**Required action:**
Only the pictures are to be left out; write out the rest of the data exactly.

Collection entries
* * * * * * * * *

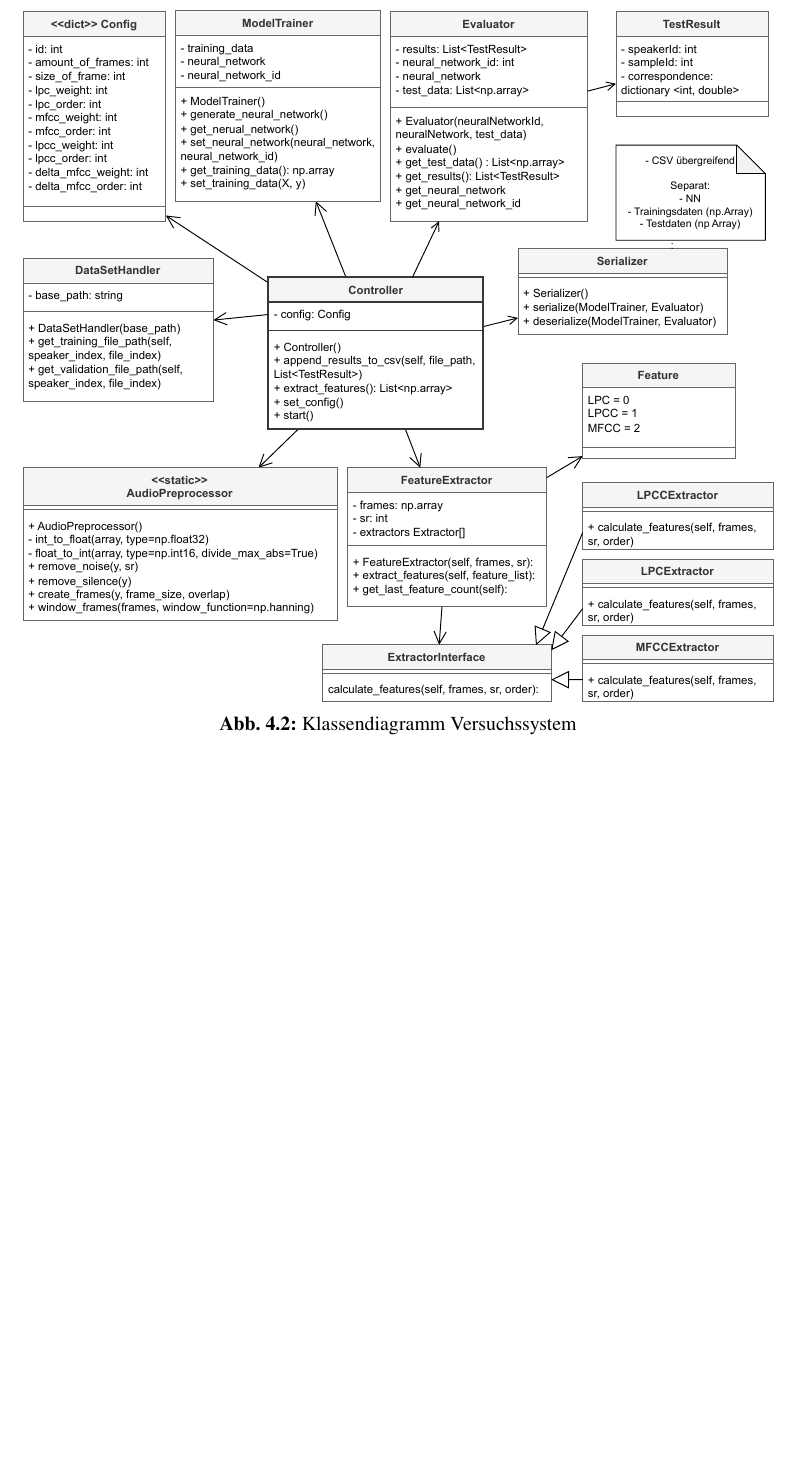
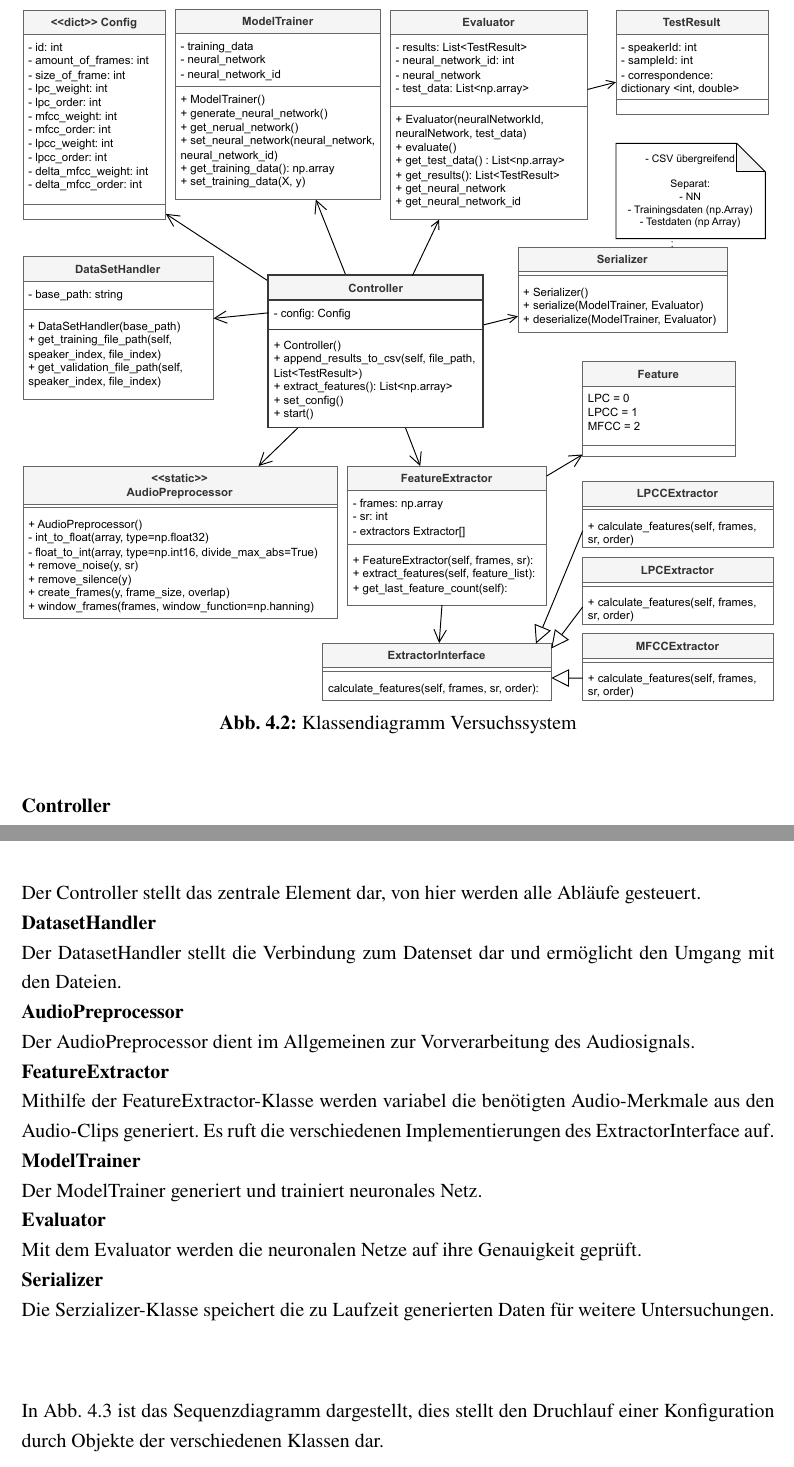
Before and after one commit to DHBW-FN-TIT20/user-authentication-using-voice-recognition, a LaTeX paper (latex/main.tex, which reads latex/chapter/Konzeption.tex): part of page 33 of 39 before the commit and two parts of pages 33 and 34 of 40 after it, the two joined at a grey line, cut so that both start at the same text, the shorter picture padded with empty space. Compiled offline with pdfLaTeX.

Commit message:
final Konzept

```diff
--- a/latex/chapter/Konzeption.tex
+++ b/latex/chapter/Konzeption.tex
@@ -130,6 +131,30 @@ Das Klassendiagramm zeigt die Aufteilung in ....
     \label{fig:klassendiagram-versuchssystem}
 \end{figure}\noindent
 
+
+\noindent \textbf{Controller}\\
+Der Controller stellt das zentrale Element dar, von hier werden alle Abläufe gesteuert.
+\newline
+\noindent \textbf{DatasetHandler}\\
+Der DatasetHandler stellt die Verbindung zum Datenset dar und ermöglicht den Umgang mit den Dateien.
+\newline
+\noindent \textbf{AudioPreprocessor}\\
+Der AudioPreprocessor dient im Allgemeinen zur Vorverarbeitung des Audiosignals.
+\newline
+\noindent \textbf{FeatureExtractor}\\
+Mithilfe der FeatureExtractor-Klasse werden variabel die benötigten Audio-Merkmale aus den Audio-Clips generiert. Es ruft die verschiedenen Implementierungen des ExtractorInterface auf.
+\newline
+\noindent \textbf{ModelTrainer}\\
+Der ModelTrainer generiert und trainiert neuronales Netz.
+\newline
+\noindent \textbf{Evaluator}\\
+Mit dem Evaluator werden die neuronalen Netze auf ihre Genauigkeit geprüft.
+\newline
+\noindent \textbf{Serializer}\\
+Die Serzializer-Klasse speichert die zu Laufzeit generierten Daten für weitere Untersuchungen.
+\newparagraph
+
+In Abb. \ref{fig:sequenzdiagramm-versuchssystem} ist das Sequenzdiagramm dargestellt, dies stellt den Druchlauf einer Konfiguration durch Objekte der verschiedenen Klassen dar.
 \begin{figure}[H]
     \centering
     \includegraphics[width=0.82\textwidth, keepaspectratio]{images/versuchssytem_sequenzdiagramm.pdf}
```
Also changed, not shown: latex/chapter/Konzeption.tex (4 more changed lines).
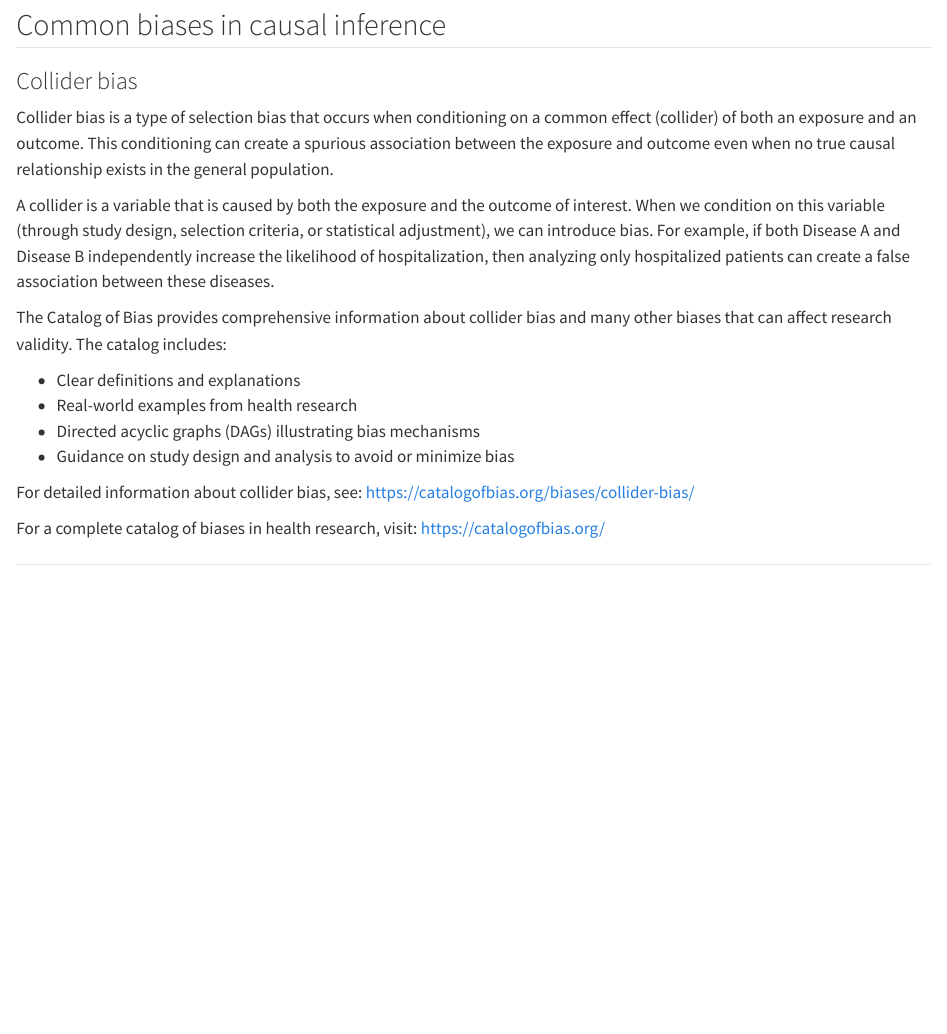
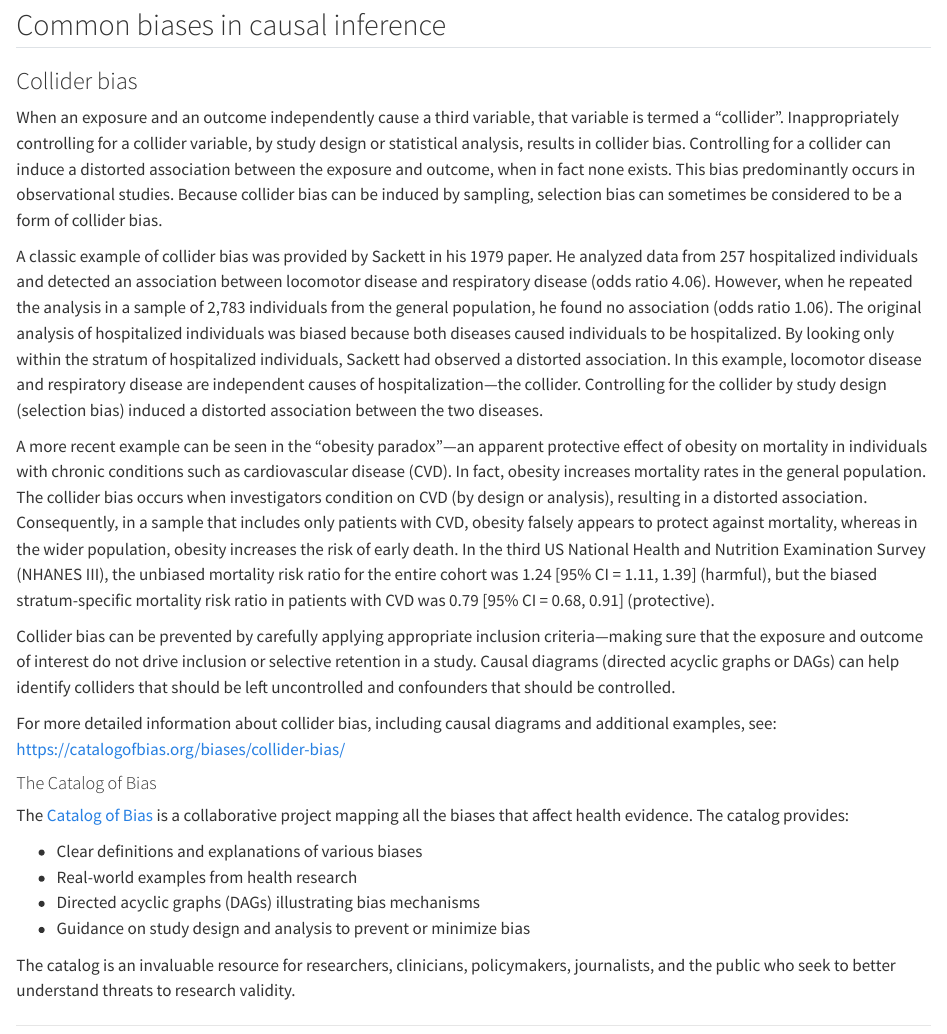
Before and after one commit to d-morrison/cie, a Quarto document (intro-causal.qmd): the page in a window 1100 px wide, from 470 px down. Rendered offline with R 4.5, knitr and Pandoc in place of Quarto, with nearby package versions.

Commit message:
Enhance collider bias section with detailed content from catalogofbias.org
Co-authored-by: d-morrison <2474437+d-morrison@users.noreply.github.com>

```diff
--- a/intro-causal.qmd
+++ b/intro-causal.qmd
@@ -33,20 +33,26 @@ and leave the finer points to philosophers.
 
 ### Collider bias
 
-Collider bias is a type of selection bias that occurs when conditioning on a common effect (collider) of both an exposure and an outcome. This conditioning can create a spurious association between the exposure and outcome even when no true causal relationship exists in the general population.
+When an exposure and an outcome independently cause a third variable, that variable is termed a "collider". Inappropriately controlling for a collider variable, by study design or statistical analysis, results in collider bias. Controlling for a collider can induce a distorted association between the exposure and outcome, when in fact none exists. This bias predominantly occurs in observational studies. Because collider bias can be induced by sampling, selection bias can sometimes be considered to be a form of collider bias.
 
-A collider is a variable that is caused by both the exposure and the outcome of interest. When we condition on this variable (through study design, selection criteria, or statistical adjustment), we can introduce bias. For example, if both Disease A and Disease B independently increase the likelihood of hospitalization, then analyzing only hospitalized patients can create a false association between these diseases.
+A classic example of collider bias was provided by Sackett in his 1979 paper. He analyzed data from 257 hospitalized individuals and detected an association between locomotor disease and respiratory disease (odds ratio 4.06). However, when he repeated the analysis in a sample of 2,783 individuals from the general population, he found no association (odds ratio 1.06). The original analysis of hospitalized individuals was biased because both diseases caused individuals to be hospitalized. By looking only within the stratum of hospitalized individuals, Sackett had observed a distorted association. In this example, locomotor disease and respiratory disease are independent causes of hospitalization—the collider. Controlling for the collider by study design (selection bias) induced a distorted association between the two diseases.
 
-The Catalog of Bias provides comprehensive information about collider bias and many other biases that can affect research validity. The catalog includes:
+A more recent example can be seen in the "obesity paradox"—an apparent protective effect of obesity on mortality in individuals with chronic conditions such as cardiovascular disease (CVD). In fact, obesity increases mortality rates in the general population. The collider bias occurs when investigators condition on CVD (by design or analysis), resulting in a distorted association. Consequently, in a sample that includes only patients with CVD, obesity falsely appears to protect against mortality, whereas in the wider population, obesity increases the risk of early death. In the third US National Health and Nutrition Examination Survey (NHANES III), the unbiased mortality risk ratio for the entire cohort was 1.24 [95% CI = 1.11, 1.39] (harmful), but the biased stratum-specific mortality risk ratio in patients with CVD was 0.79 [95% CI = 0.68, 0.91] (protective).
 
-- Clear definitions and explanations
+Collider bias can be prevented by carefully applying appropriate inclusion criteria—making sure that the exposure and outcome of interest do not drive inclusion or selective retention in a study. Causal diagrams (directed acyclic graphs or DAGs) can help identify colliders that should be left uncontrolled and confounders that should be controlled.
+
+For more detailed information about collider bias, including causal diagrams and additional examples, see: <https://catalogofbias.org/biases/collider-bias/>
+
+#### The Catalog of Bias
+
+The [Catalog of Bias](https://catalogofbias.org/) is a collaborative project mapping all the biases that affect health evidence. The catalog provides:
+
+- Clear definitions and explanations of various biases
 - Real-world examples from health research
 - Directed acyclic graphs (DAGs) illustrating bias mechanisms
-- Guidance on study design and analysis to avoid or minimize bias
+- Guidance on study design and analysis to prevent or minimize bias
 
-For detailed information about collider bias, see: <https://catalogofbias.org/biases/collider-bias/>
-
-For a complete catalog of biases in health research, visit: <https://catalogofbias.org/>
+The catalog is an invaluable resource for researchers, clinicians, policymakers, journalists, and the public who seek to better understand threats to research validity.
 
 ---
 
```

* * * * * * * * *

**Task solution:**
Before and after one commit to DHBW-FN-TIT20/user-authentication-using-voice-recognition, a LaTeX paper (latex/main.tex, which reads latex/chapter/Konzeption.tex): part of page 33 of 39 before the commit and two parts of pages 33 and 34 of 40 after it, the two joined at a grey line, cut so that both start at the same text, the shorter picture padded with empty space. Compiled offline with pdfLaTeX.

Commit message:
final Konzept

```diff
--- a/latex/chapter/Konzeption.tex
+++ b/latex/chapter/Konzeption.tex
@@ -130,6 +131,30 @@ Das Klassendiagramm zeigt die Aufteilung in ....
     \label{fig:klassendiagram-versuchssystem}
 \end{figure}\noindent
 
+
+\noindent \textbf{Controller}\\
+Der Controller stellt das zentrale Element dar, von hier werden alle Abläufe gesteuert.
+\newline
+\noindent \textbf{DatasetHandler}\\
+Der DatasetHandler stellt die Verbindung zum Datenset dar und ermöglicht den Umgang mit den Dateien.
+\newline
+\noindent \textbf{AudioPreprocessor}\\
+Der AudioPreprocessor dient im Allgemeinen zur Vorverarbeitung des Audiosignals.
+\newline
+\noindent \textbf{FeatureExtractor}\\
+Mithilfe der FeatureExtractor-Klasse werden variabel die benötigten Audio-Merkmale aus den Audio-Clips generiert. Es ruft die verschiedenen Implementierungen des ExtractorInterface auf.
+\newline
+\noindent \textbf{ModelTrainer}\\
+Der ModelTrainer generiert und trainiert neuronales Netz.
+\newline
+\noindent \textbf{Evaluator}\\
+Mit dem Evaluator werden die neuronalen Netze auf ihre Genauigkeit geprüft.
+\newline
+\noindent \textbf{Serializer}\\
+Die Serzializer-Klasse speichert die zu Laufzeit generierten Daten für weitere Untersuchungen.
+\newparagraph
+
+In Abb. \ref{fig:sequenzdiagramm-versuchssystem} ist das Sequenzdiagramm dargestellt, dies stellt den Druchlauf einer Konfiguration durch Objekte der verschiedenen Klassen dar.
 \begin{figure}[H]
     \centering
     \includegraphics[width=0.82\textwidth, keepaspectratio]{images/versuchssytem_sequenzdiagramm.pdf}
```
Also changed, not shown: latex/chapter/Konzeption.tex (4 more changed lines).
Before and after one commit to d-morrison/cie, a Quarto document (intro-causal.qmd): the page in a window 1100 px wide, from 470 px down. Rendered offline with R 4.5, knitr and Pandoc in place of Quarto, with nearby package versions.

Commit message:
Enhance collider bias section with detailed content from catalogofbias.org
Co-authored-by: d-morrison <2474437+d-morrison@users.noreply.github.com>

```diff
--- a/intro-causal.qmd
+++ b/intro-causal.qmd
@@ -33,20 +33,26 @@ and leave the finer points to philosophers.
 
 ### Collider bias
 
-Collider bias is a type of selection bias that occurs when conditioning on a common effect (collider) of both an exposure and an outcome. This conditioning can create a spurious association between the exposure and outcome even when no true causal relationship exists in the general population.
+When an exposure and an outcome independently cause a third variable, that variable is termed a "collider". Inappropriately controlling for a collider variable, by study design or statistical analysis, results in collider bias. Controlling for a collider can induce a distorted association between the exposure and outcome, when in fact none exists. This bias predominantly occurs in observational studies. Because collider bias can be induced by sampling, selection bias can sometimes be considered to be a form of collider bias.
 
-A collider is a variable that is caused by both the exposure and the outcome of interest. When we condition on this variable (through study design, selection criteria, or statistical adjustment), we can introduce bias. For example, if both Disease A and Disease B independently increase the likelihood of hospitalization, then analyzing only hospitalized patients can create a false association between these diseases.
+A classic example of collider bias was provided by Sackett in his 1979 paper. He analyzed data from 257 hospitalized individuals and detected an association between locomotor disease and respiratory disease (odds ratio 4.06). However, when he repeated the analysis in a sample of 2,783 individuals from the general population, he found no association (odds ratio 1.06). The original analysis of hospitalized individuals was biased because both diseases caused individuals to be hospitalized. By looking only within the stratum of hospitalized individuals, Sackett had observed a distorted association. In this example, locomotor disease and respiratory disease are independent causes of hospitalization—the collider. Controlling for the collider by study design (selection bias) induced a distorted association between the two diseases.
 
-The Catalog of Bias provides comprehensive information about collider bias and many other biases that can affect research validity. The catalog includes:
+A more recent example can be seen in the "obesity paradox"—an apparent protective effect of obesity on mortality in individuals with chronic conditions such as cardiovascular disease (CVD). In fact, obesity increases mortality rates in the general population. The collider bias occurs when investigators condition on CVD (by design or analysis), resulting in a distorted association. Consequently, in a sample that includes only patients with CVD, obesity falsely appears to protect against mortality, whereas in the wider population, obesity increases the risk of early death. In the third US National Health and Nutrition Examination Survey (NHANES III), the unbiased mortality risk ratio for the entire cohort was 1.24 [95% CI = 1.11, 1.39] (harmful), but the biased stratum-specific mortality risk ratio in patients with CVD was 0.79 [95% CI = 0.68, 0.91] (protective).
 
-- Clear definitions and explanations
+Collider bias can be prevented by carefully applying appropriate inclusion criteria—making sure that the exposure and outcome of interest do not drive inclusion or selective retention in a study. Causal diagrams (directed acyclic graphs or DAGs) can help identify colliders that should be left uncontrolled and confounders that should be controlled.
+
+For more detailed information about collider bias, including causal diagrams and additional examples, see: <https://catalogofbias.org/biases/collider-bias/>
+
+#### The Catalog of Bias
+
+The [Catalog of Bias](https://catalogofbias.org/) is a collaborative project mapping all the biases that affect health evidence. The catalog provides:
+
+- Clear definitions and explanations of various biases
 - Real-world examples from health research
 - Directed acyclic graphs (DAGs) illustrating bias mechanisms
-- Guidance on study design and analysis to avoid or minimize bias
+- Guidance on study design and analysis to prevent or minimize bias
 
-For detailed information about collider bias, see: <https://catalogofbias.org/biases/collider-bias/>
-
-For a complete catalog of biases in health research, visit: <https://catalogofbias.org/>
+The catalog is an invaluable resource for researchers, clinicians, policymakers, journalists, and the public who seek to better understand threats to research validity.
 
 ---
 
```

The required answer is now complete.